◆ **Input records**:
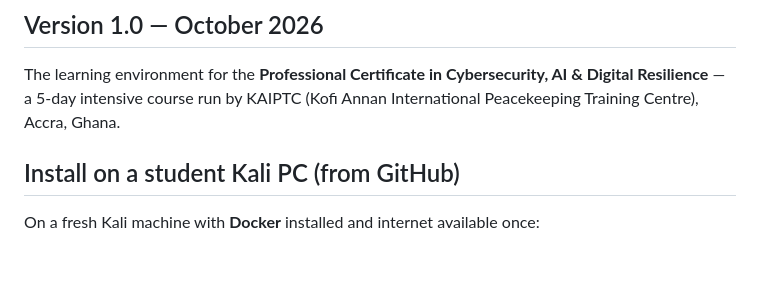
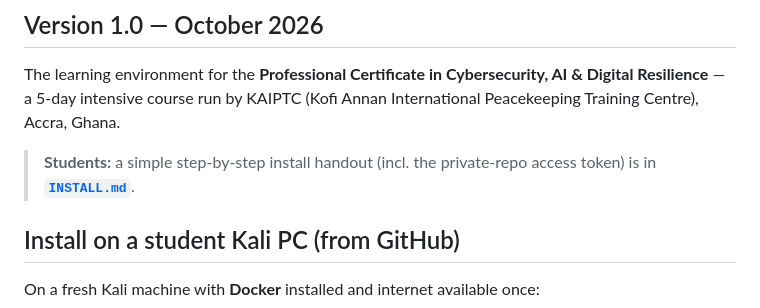
Before and after one commit to C1DC/CAICR, a Markdown page: README.md, the part around the change. Rendered like a GitHub page; blank space fills up the shorter version.

```diff
--- a/README.md
+++ b/README.md
@@ -4,6 +4,9 @@
 The learning environment for the **Professional Certificate in Cybersecurity, AI
 & Digital Resilience** — a 5-day intensive course run by KAIPTC (Kofi Annan
 International Peacekeeping Training Centre), Accra, Ghana.
+
+> **Students:** a simple step-by-step install handout (incl. the private-repo
+> access token) is in **[`INSTALL.md`](INSTALL.md)**.
 
 ## Install on a student Kali PC (from GitHub)
 
```
Also changed, not shown: INSTALL.md (added, +130 -0 lines).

◆ **The task**:
Reproduce each line of the material in which the string "README" occurs.

◆ **Exercise solution**:
Before and after one commit to C1DC/CAICR, a Markdown page: README.md, the part around the change. Rendered like a GitHub page; blank space fills up the shorter version.
--- a/README.md
+++ b/README.md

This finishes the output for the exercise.